So naturally being in the Baltic I’ve kept my eye open for examples of this style.  I’m pleased to report that while not ubiquitous, Sahti brewing is alive and well both in Finland and Estonia.  I recently sampled a fine commercial example of the style from Estonia, Koduõlu.

IMG_7638

mmmmm! Sahti! Terviseks!
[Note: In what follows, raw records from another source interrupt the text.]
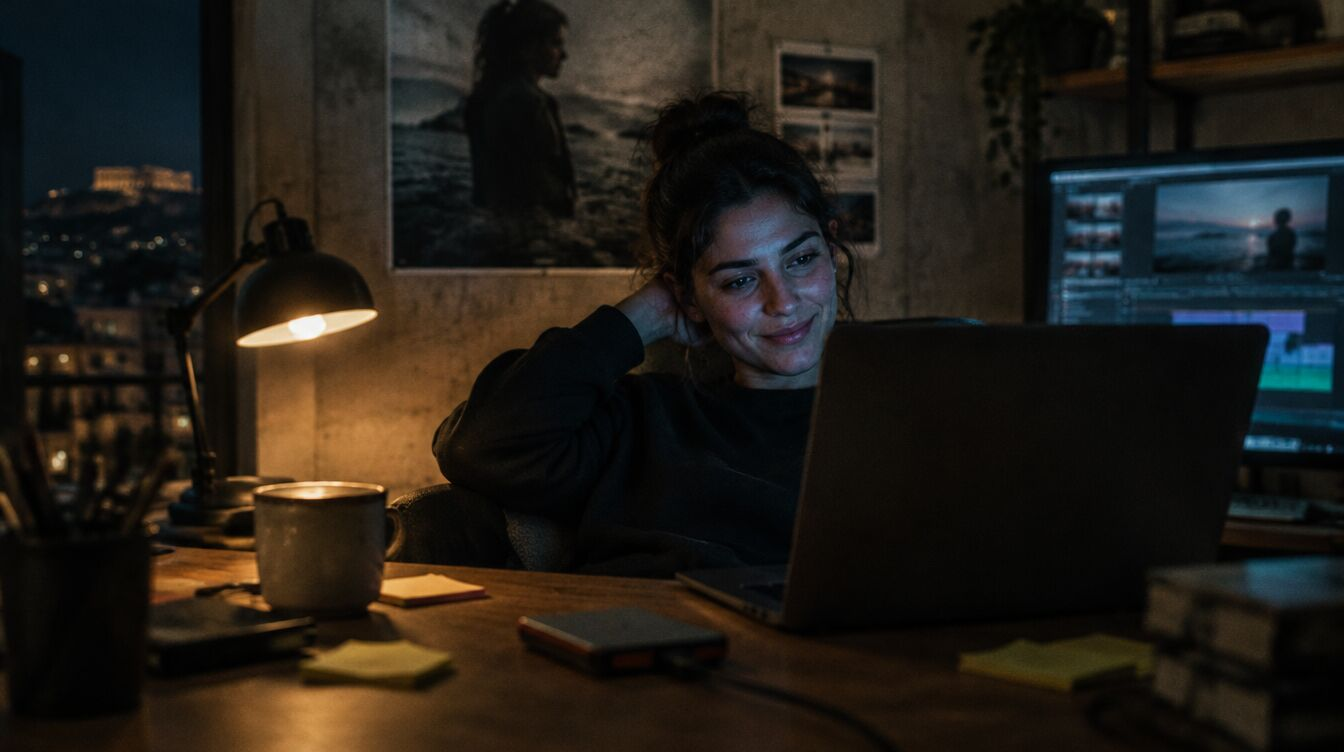
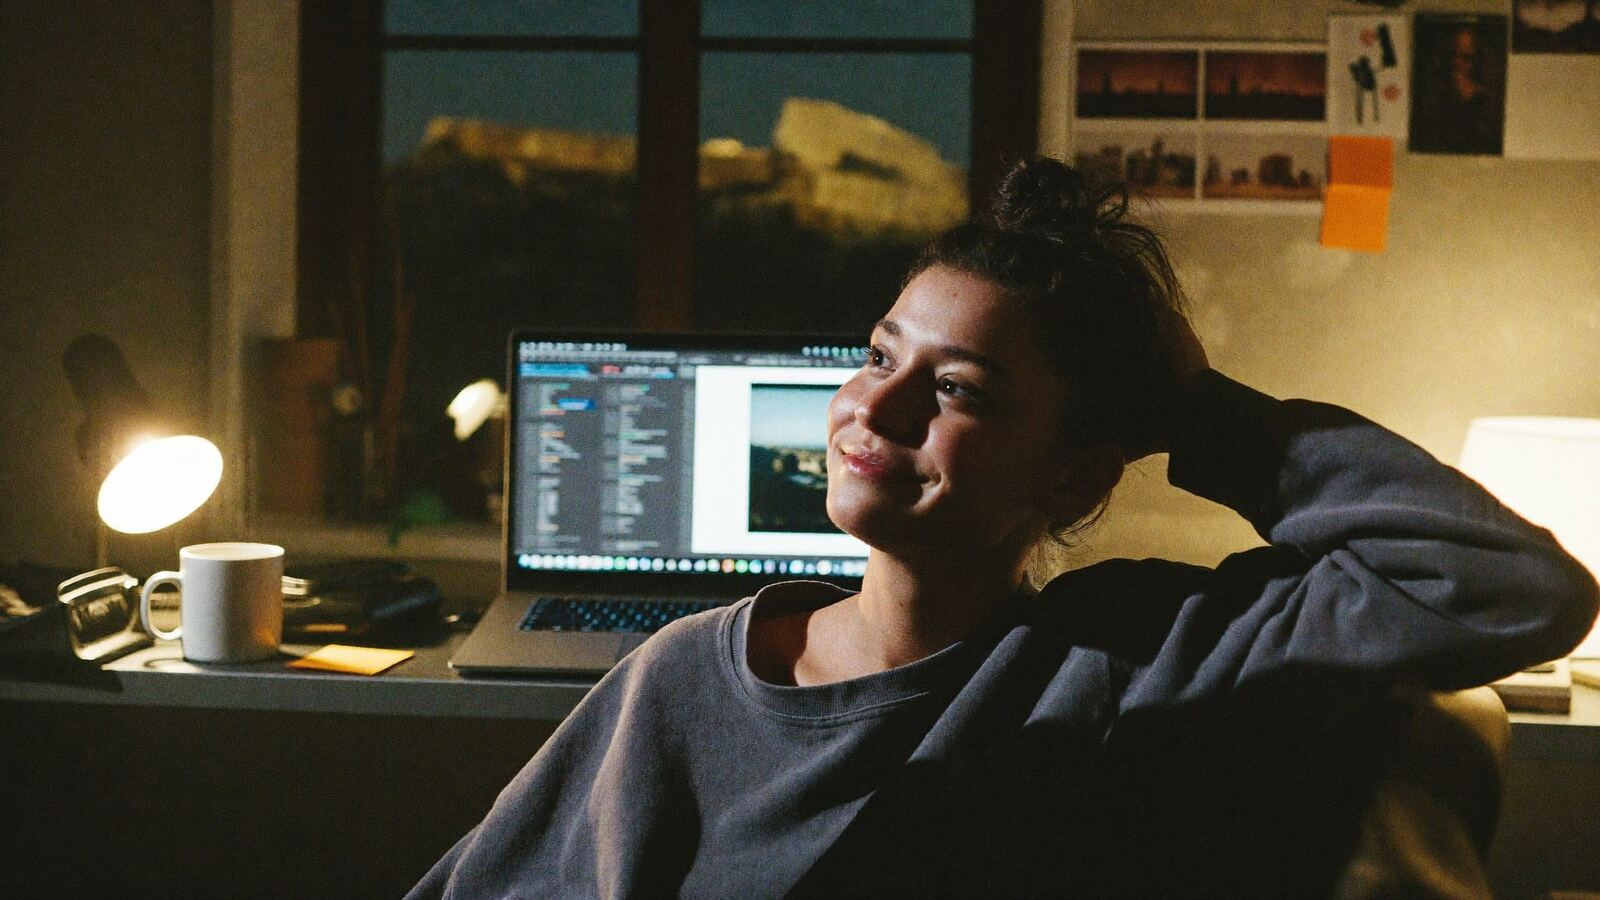
RoarMorph's page: the photos made again in Soul 2, more like real people; the before and after in a cinema frame (#839)
Claude-Session: https://claude.ai/code/session_01Kpb46TTszaG5z6YgJL7x6i

diff --git a/public/site/lab/roarmorph/index.html b/public/site/lab/roarmorph/index.html
@@ -444,8 +444,8 @@ footer nav { display: flex; gap: 18px; flex-wrap: wrap; } footer nav a:hover { c
 .scene-photo { margin: 0; position: relative; border-radius: 30px; overflow: hidden; border: 1px solid var(--line); aspect-ratio: 16 / 8; }
 .scene-photo img { width: 100%; height: 100%; object-fit: cover; object-position: 50% 40%; }
 .scene-photo::after { content: ''; position: absolute; inset: 0; background: linear-gradient(180deg, transparent 55%, rgba(18,20,23,.75)); pointer-events: none; }
-.scene-photo figcaption { position: absolute; left: clamp(18px, 2.4vw, 32px); bottom: clamp(16px, 2.2vw, 28px); z-index: 1; max-width: 42%; font-family: var(--mono); font-size: 12px; letter-spacing: .06em; color: rgba(238,240,243,.82); line-height: 1.5; }
-.scene .frame { position: absolute; right: clamp(-10px, 1vw, 24px); bottom: 0; width: 58%; margin: 0; max-width: none; }
+.scene-photo figcaption { position: absolute; right: clamp(18px, 2.4vw, 32px); text-align: right; bottom: clamp(16px, 2.2vw, 28px); z-index: 1; max-width: 42%; font-family: var(--mono); font-size: 12px; letter-spacing: .06em; color: rgba(238,240,243,.82); line-height: 1.5; }
+.scene .frame { position: absolute; left: clamp(-10px, 1vw, 24px); bottom: 0; width: 54%; margin: 0; max-width: none; }
 .ticker { margin-top: clamp(56px, 7vw, 96px); }
 /* the numbers */
 .nums-sec { padding-top: clamp(64px, 8vw, 120px); }
@@ -466,7 +466,7 @@ footer nav { display: flex; gap: 18px; flex-wrap: wrap; } footer nav a:hover { c
 .person b { font-family: Jost, var(--sans); font-size: clamp(22px, 2vw, 30px); font-weight: 700; line-height: 1.05; }
 .person figcaption > span:last-child { font-size: 14.5px; line-height: 1.5; color: rgba(238,240,243,.78); }
 /* before and after */
-.ba { position: relative; border-radius: 28px; overflow: hidden; border: 1px solid var(--line); aspect-ratio: 16 / 9; user-select: none; -webkit-user-select: none; touch-action: pan-y; box-shadow: 0 40px 120px rgba(0,0,0,.5); }
+.ba { position: relative; border-radius: 28px; overflow: hidden; border: 1px solid var(--line); aspect-ratio: 1600 / 717; user-select: none; -webkit-user-select: none; touch-action: pan-y; box-shadow: 0 40px 120px rgba(0,0,0,.5); }
 .ba img { position: absolute; inset: 0; width: 100%; height: 100%; object-fit: cover; }
 .ba img.after { clip-path: inset(0 0 0 var(--x)); }
 .ba-line { position: absolute; top: 0; bottom: 0; left: var(--x); width: 2px; margin-left: -1px; background: #fff; box-shadow: 0 0 18px rgba(0,0,0,.5); pointer-events: none; }
@@ -503,8 +503,8 @@ footer nav { display: flex; gap: 18px; flex-wrap: wrap; } footer nav a:hover { c
   .claim { font-size: clamp(50px, 15vw, 80px); }
   .scene { padding-bottom: 0; }
   .scene-photo { aspect-ratio: 4 / 5; border-radius: 24px; }
-  .scene-photo img { object-position: 58% 50%; }
-  .scene-photo figcaption { max-width: none; right: 18px; top: 16px; bottom: auto; }
+  .scene-photo img { object-position: 62% 50%; }
+  .scene-photo figcaption { max-width: none; left: 18px; right: 18px; text-align: left; top: 16px; bottom: auto; }
   .scene-photo::after { background: linear-gradient(180deg, rgba(18,20,23,.7), transparent 30%, transparent 70%, rgba(18,20,23,.6)); }
   .scene .frame { position: relative; right: auto; width: auto; margin: -64px 12px 0; }
   .people { grid-template-columns: minmax(0, 1fr); }
@@ -562,7 +562,7 @@ footer nav { display: flex; gap: 18px; flex-wrap: wrap; } footer nav a:hover { c
     <div class="hero-meta rv" style="--d:.32s"><a class="f-ver" href="#new"><b data-t="ver.b">New</b><span data-t="ver.t">in 0.5 · PSD layers, your own bitrate, Settings</span></a></div>
   </div>
   <div class="scene rv" style="--d:.18s">
-    <figure class="scene-photo"><img src="photo-night.jpg" alt="" width="1344" height="752" fetchpriority="high"><figcaption data-t="sc.cap">01:40, the night before the delivery. Eighteen files, one drop.</figcaption></figure>
+    <figure class="scene-photo"><img src="photo-night.jpg" alt="" width="1600" height="900" fetchpriority="high"><figcaption data-t="sc.cap">01:40, the night before the delivery. Eighteen files, one drop.</figcaption></figure>
     <div class="frame" aria-hidden="true">
       <img class="shotimg" id="win" src="results.jpg" alt="" width="1600" height="1000">
       <div class="tag t1"><i>01</i><span data-t="tag.size">A size in MB, not a guess</span></div>
@@ -631,8 +631,8 @@ footer nav { display: flex; gap: 18px; flex-wrap: wrap; } footer nav a:hover { c
     <p class="sub rv" data-t="cp.sub">Drag the line. On the left the 4K ProRes original, on the right what RoarMorph made of it with Share › MP4 H.265 › Balanced.</p>
   </div>
   <div class="ba rv" id="ba" style="--x:50%">
-    <img src="still.jpg" alt="" width="1344" height="752" loading="lazy">
-    <img class="after" src="still.jpg" alt="" width="1344" height="752" loading="lazy">
+    <img src="still.jpg" alt="" width="1600" height="717" loading="lazy">
+    <img class="after" src="still.jpg" alt="" width="1600" height="717" loading="lazy">
     <span class="ba-line" aria-hidden="true"><i><svg viewBox="0 0 24 24" fill="none" stroke="currentColor" stroke-width="2" stroke-linecap="round" stroke-linejoin="round"><path d="m9 6-6 6 6 6M15 6l6 6-6 6"/></svg></i></span>
     <span class="ba-tag l"><b data-t="cp.l">Original</b><small>ProRes 422 HQ · 4K · 18.4 GB</small></span>
     <span class="ba-tag r"><b>RoarMorph</b><small>H.265 · 4K · 742 MB · −96%</small></span>

diff --git a/HANDOVER.md b/HANDOVER.md
@@ -39,7 +39,7 @@ Projects (6 categories in this order: Music Video, Event, Editing, Ad, Visuals, 
 
 ## Where we stopped (30 Oct 2026, evening: RoarMorph's page as a product page)
 - Alex asked for the Lab's app pages to read like Apple, Google Store, Samsung and Airmail, with real photos of young people. Pilot: **lab/roarmorph/**. New order: a claim with a number ("2.4 GB in. 25 MB out."), a photo of an editor at night with the app's window over it, four numbers (−96%, 0.96 MB, 1 drop, €0), the formats ticker, On set (three photos: DIT, producer, edit, each with what RoarMorph does for them), Only here, Same picture (a before/after slider and size bars), For the shoot, Everything, Why Roar (four promises every Lab app makes, with Privacy and Terms), Download, Questions, and What's new moved to the end. EN and GR.
-- The photos (photo-night.jpg, photo-set.jpg, photo-van.jpg, photo-studio.jpg, still.jpg) are AI stand-ins from Higgsfield until Alex shoots real ones: same names and shapes (16:9 for photo-night and still, 4:5 for the three on set), and they drop in.
+- The photos (photo-night.jpg, photo-set.jpg, photo-van.jpg, photo-studio.jpg, still.jpg) are AI stand-ins from Higgsfield Soul 2 (Alex chose Soul 2 over GPT Image on 31 Oct; still.jpg is 2.23:1, the slider follows its shape) until Alex shoots real ones: same names and shapes (16:9 for photo-night and still, 4:5 for the three on set), and they drop in.
 - Next: if Alex likes it, the same structure for RoarKit, RoarWriter, RoarMail, RoarList.
 
 ## Where we stopped (30 Oct 2026, alexisk.gr's admin)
The name Koduõlu mean literally homebrew.  True to style its hazy, with lots of sediment and big bite of juniper. While Finland gets all the credit for this style its actually a shared style brewed in Finland, the Swedish Island of Gotland and the Estonian island of Saaremaa. In all three areas beers were traditionally brewed with rye and barley,  because of the primitive sparging techniques and difficulties in mashing rye, brewers traditionally filtered their wort with juniper boughs giving this style one of its most unique characteristics.  Juniper also gives the beer a nice bitterness and eliminates the need for hops. I had long thought this was because hops couldn’t grow in such a cold and inhospitable climate as Finland, but a resent trip to Finland proved my assumptions wrong.  They actually can grow quite well in Finland, up to 20cm per day!  So the lack of hops in this style doesn’t reflect the inability to grow hops so much as the tradition of using more ancient brewing techniques used to make gruit.

Now on to the review!

Appearance-Deep orange, very hazy with a thick off-white head with good retention, plenty of yeast sediment in the bottle to swirl and add or leave alone depending on your preference

Smell-Slightly spicy with hints of alcohol and clove, some peachy esters

Taste-Mild fruity sweetness upfront, esters reminiscent of oranges, balanced by woody tannins from juniper with a dry and slightly mineral finish.

Mouthfeel– Medium to full bodied with medium low carbonation.

Overall-This beer is actually a very tame and approachable example of this style geared for a commercial market.  Nevertheless, this beer hasn’t been dumbed down in anyway, and came be thought of as a Sahti gateway beer; opening the drinkers world up to new and even more exotic examples of this quixotic style.  Highly recommended